Exercise objective
Find each line in the records below that contains the word "logo", and copy it out.

Records supplied below:

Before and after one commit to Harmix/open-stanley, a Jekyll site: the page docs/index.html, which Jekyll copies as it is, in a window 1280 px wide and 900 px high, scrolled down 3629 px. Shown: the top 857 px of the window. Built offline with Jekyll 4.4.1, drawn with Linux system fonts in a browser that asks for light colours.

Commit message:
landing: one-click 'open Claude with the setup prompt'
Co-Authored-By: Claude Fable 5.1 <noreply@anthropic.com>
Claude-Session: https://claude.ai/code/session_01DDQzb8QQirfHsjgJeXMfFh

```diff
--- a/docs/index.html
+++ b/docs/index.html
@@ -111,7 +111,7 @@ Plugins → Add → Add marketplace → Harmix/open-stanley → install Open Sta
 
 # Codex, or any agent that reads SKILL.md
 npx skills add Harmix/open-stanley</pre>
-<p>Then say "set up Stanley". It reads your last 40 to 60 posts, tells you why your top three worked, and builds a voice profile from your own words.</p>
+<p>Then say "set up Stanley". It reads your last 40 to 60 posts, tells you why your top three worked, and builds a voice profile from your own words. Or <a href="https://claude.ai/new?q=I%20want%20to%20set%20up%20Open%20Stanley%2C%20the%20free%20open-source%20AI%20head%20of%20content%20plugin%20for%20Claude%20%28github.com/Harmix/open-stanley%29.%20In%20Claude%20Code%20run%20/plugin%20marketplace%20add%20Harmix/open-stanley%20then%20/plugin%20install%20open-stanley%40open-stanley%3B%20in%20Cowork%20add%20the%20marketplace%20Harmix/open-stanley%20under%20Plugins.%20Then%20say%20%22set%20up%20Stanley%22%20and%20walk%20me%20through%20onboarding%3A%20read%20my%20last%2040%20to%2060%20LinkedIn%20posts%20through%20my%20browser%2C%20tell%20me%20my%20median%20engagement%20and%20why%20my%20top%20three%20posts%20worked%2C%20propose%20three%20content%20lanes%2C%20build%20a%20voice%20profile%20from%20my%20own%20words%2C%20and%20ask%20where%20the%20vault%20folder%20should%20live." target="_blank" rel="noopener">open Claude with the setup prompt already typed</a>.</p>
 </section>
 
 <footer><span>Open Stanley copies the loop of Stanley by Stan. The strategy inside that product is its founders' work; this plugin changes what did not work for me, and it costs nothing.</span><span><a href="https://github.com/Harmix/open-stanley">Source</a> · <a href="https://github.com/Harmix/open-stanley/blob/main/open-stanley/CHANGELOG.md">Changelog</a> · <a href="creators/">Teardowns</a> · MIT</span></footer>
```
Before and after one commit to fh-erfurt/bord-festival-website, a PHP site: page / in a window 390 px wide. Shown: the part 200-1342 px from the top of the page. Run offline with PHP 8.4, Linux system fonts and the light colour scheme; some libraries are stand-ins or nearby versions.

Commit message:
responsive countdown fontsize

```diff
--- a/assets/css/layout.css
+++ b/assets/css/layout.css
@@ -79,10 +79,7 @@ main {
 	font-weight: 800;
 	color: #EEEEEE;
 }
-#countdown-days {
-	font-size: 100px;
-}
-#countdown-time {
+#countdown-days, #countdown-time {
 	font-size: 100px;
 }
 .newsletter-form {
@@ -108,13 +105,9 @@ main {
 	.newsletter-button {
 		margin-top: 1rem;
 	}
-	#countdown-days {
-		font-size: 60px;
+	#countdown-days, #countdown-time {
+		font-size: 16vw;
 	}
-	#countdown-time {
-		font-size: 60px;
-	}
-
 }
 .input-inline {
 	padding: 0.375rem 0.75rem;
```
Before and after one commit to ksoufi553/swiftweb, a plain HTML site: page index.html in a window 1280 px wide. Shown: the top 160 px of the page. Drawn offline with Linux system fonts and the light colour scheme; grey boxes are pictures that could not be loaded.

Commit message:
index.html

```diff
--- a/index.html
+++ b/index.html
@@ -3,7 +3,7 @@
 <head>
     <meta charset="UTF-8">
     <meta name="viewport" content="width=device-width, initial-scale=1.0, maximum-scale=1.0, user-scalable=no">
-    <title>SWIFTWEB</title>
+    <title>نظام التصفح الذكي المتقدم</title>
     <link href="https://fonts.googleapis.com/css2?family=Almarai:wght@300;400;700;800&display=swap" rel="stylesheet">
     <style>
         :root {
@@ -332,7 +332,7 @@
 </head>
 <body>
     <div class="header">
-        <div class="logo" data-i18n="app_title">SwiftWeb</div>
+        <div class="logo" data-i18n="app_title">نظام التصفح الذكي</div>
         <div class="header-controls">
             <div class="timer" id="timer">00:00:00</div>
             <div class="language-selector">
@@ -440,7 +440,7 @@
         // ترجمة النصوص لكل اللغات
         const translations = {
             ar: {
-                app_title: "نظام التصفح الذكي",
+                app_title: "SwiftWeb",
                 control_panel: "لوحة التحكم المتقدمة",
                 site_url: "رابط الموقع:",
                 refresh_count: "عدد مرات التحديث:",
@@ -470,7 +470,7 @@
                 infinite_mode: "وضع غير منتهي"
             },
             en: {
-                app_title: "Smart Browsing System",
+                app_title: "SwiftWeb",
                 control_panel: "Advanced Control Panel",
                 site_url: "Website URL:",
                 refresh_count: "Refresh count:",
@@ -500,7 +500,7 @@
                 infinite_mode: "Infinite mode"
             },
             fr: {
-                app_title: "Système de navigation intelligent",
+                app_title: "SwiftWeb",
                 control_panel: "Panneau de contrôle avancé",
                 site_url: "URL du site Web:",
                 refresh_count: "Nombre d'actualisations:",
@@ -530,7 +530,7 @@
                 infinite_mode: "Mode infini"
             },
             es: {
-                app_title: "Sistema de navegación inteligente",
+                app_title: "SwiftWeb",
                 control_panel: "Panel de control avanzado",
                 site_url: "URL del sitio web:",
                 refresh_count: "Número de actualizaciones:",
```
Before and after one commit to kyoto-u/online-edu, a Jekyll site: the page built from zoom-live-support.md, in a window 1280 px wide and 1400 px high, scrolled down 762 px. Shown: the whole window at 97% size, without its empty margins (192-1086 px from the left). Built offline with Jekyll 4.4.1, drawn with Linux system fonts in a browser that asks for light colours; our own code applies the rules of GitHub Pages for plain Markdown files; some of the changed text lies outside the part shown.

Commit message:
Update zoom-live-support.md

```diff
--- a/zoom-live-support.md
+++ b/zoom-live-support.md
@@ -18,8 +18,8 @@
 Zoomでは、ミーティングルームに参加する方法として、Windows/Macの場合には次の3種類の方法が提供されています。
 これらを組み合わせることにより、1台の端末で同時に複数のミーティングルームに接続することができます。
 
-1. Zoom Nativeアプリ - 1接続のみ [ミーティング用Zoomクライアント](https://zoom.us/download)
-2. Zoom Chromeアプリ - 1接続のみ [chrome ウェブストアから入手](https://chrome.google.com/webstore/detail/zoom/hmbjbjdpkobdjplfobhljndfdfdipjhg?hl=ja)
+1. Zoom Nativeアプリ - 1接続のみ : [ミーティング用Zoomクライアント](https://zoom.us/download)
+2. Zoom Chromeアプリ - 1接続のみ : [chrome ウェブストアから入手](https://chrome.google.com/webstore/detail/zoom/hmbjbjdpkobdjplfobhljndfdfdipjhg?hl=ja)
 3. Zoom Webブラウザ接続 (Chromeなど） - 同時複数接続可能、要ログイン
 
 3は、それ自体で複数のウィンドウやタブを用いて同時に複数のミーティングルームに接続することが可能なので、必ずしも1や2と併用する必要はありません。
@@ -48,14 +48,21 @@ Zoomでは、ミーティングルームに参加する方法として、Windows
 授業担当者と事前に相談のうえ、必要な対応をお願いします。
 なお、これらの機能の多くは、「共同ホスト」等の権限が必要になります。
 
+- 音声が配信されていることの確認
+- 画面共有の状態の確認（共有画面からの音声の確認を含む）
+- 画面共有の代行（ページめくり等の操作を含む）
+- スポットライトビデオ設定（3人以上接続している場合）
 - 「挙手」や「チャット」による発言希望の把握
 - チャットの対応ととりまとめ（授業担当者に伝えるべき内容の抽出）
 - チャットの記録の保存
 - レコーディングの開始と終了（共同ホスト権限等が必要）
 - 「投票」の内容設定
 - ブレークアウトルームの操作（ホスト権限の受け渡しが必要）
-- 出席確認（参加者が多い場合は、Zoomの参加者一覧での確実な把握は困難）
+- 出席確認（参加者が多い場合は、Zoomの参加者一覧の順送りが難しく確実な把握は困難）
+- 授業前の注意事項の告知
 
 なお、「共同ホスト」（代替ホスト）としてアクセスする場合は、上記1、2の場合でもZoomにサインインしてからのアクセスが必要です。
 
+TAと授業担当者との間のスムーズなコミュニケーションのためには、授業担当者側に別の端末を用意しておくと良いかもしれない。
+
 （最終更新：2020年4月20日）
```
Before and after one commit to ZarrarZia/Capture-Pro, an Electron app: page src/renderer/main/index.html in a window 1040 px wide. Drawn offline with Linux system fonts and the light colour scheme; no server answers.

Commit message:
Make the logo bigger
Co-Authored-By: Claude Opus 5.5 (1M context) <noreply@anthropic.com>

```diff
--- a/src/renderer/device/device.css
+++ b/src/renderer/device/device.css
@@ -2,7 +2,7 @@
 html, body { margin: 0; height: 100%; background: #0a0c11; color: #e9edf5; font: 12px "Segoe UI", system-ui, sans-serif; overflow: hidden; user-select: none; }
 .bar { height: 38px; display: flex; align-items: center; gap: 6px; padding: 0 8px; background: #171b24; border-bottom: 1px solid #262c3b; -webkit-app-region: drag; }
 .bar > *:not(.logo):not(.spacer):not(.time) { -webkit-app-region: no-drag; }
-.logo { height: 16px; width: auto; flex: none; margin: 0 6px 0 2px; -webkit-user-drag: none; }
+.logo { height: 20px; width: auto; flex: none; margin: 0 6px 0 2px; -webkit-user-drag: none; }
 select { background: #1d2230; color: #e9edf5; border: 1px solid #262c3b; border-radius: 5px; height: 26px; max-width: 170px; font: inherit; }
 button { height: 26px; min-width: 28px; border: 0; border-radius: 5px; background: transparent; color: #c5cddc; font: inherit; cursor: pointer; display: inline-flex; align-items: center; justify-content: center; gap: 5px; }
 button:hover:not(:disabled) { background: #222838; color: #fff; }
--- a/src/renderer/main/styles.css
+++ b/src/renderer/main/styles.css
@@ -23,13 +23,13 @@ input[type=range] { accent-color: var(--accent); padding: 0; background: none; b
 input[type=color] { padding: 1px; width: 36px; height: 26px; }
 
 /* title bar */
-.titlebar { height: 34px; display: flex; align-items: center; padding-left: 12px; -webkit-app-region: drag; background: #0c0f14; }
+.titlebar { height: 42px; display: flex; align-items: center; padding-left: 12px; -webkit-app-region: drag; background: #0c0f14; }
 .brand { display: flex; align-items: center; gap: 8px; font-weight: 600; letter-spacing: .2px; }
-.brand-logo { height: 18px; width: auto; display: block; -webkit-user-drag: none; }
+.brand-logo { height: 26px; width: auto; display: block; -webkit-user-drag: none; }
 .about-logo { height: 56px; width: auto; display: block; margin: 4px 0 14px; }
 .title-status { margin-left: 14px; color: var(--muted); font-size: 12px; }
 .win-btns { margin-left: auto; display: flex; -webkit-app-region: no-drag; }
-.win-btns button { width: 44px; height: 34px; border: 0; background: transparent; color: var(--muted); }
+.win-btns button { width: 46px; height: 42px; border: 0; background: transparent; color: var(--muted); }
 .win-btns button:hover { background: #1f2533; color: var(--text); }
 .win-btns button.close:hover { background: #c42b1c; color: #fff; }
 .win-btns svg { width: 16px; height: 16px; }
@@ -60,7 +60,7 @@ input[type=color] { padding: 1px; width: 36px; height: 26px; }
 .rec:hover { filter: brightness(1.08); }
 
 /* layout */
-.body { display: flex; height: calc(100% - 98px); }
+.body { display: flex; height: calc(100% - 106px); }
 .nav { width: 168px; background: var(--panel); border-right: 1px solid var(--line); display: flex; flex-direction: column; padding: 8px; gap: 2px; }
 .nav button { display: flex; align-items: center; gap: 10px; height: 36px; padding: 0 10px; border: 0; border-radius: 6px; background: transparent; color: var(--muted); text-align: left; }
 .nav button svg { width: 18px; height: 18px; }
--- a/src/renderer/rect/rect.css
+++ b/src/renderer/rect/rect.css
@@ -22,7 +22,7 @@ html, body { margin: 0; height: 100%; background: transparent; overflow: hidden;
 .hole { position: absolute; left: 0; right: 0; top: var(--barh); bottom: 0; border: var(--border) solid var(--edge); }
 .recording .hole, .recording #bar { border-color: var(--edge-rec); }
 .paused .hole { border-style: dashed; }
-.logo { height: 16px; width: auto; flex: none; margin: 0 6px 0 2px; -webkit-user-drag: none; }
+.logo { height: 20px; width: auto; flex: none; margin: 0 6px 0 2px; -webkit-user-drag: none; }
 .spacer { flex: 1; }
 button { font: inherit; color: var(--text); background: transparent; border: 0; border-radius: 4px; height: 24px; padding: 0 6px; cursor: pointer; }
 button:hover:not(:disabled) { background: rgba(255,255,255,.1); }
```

End of Records supplied.

Solution to this exercise
-        <div class="logo" data-i18n="app_title">SwiftWeb</div>
+        <div class="logo" data-i18n="app_title">نظام التصفح الذكي</div>
Make the logo bigger
 .bar > *:not(.logo):not(.spacer):not(.time) { -webkit-app-region: no-drag; }
-.logo { height: 16px; width: auto; flex: none; margin: 0 6px 0 2px; -webkit-user-drag: none; }
+.logo { height: 20px; width: auto; flex: none; margin: 0 6px 0 2px; -webkit-user-drag: none; }
-.brand-logo { height: 18px; width: auto; display: block; -webkit-user-drag: none; }
+.brand-logo { height: 26px; width: auto; display: block; -webkit-user-drag: none; }
 .about-logo { height: 56px; width: auto; display: block; margin: 4px 0 14px; }
-.logo { height: 16px; width: auto; flex: none; margin: 0 6px 0 2px; -webkit-user-drag: none; }
+.logo { height: 20px; width: auto; flex: none; margin: 0 6px 0 2px; -webkit-user-drag: none; }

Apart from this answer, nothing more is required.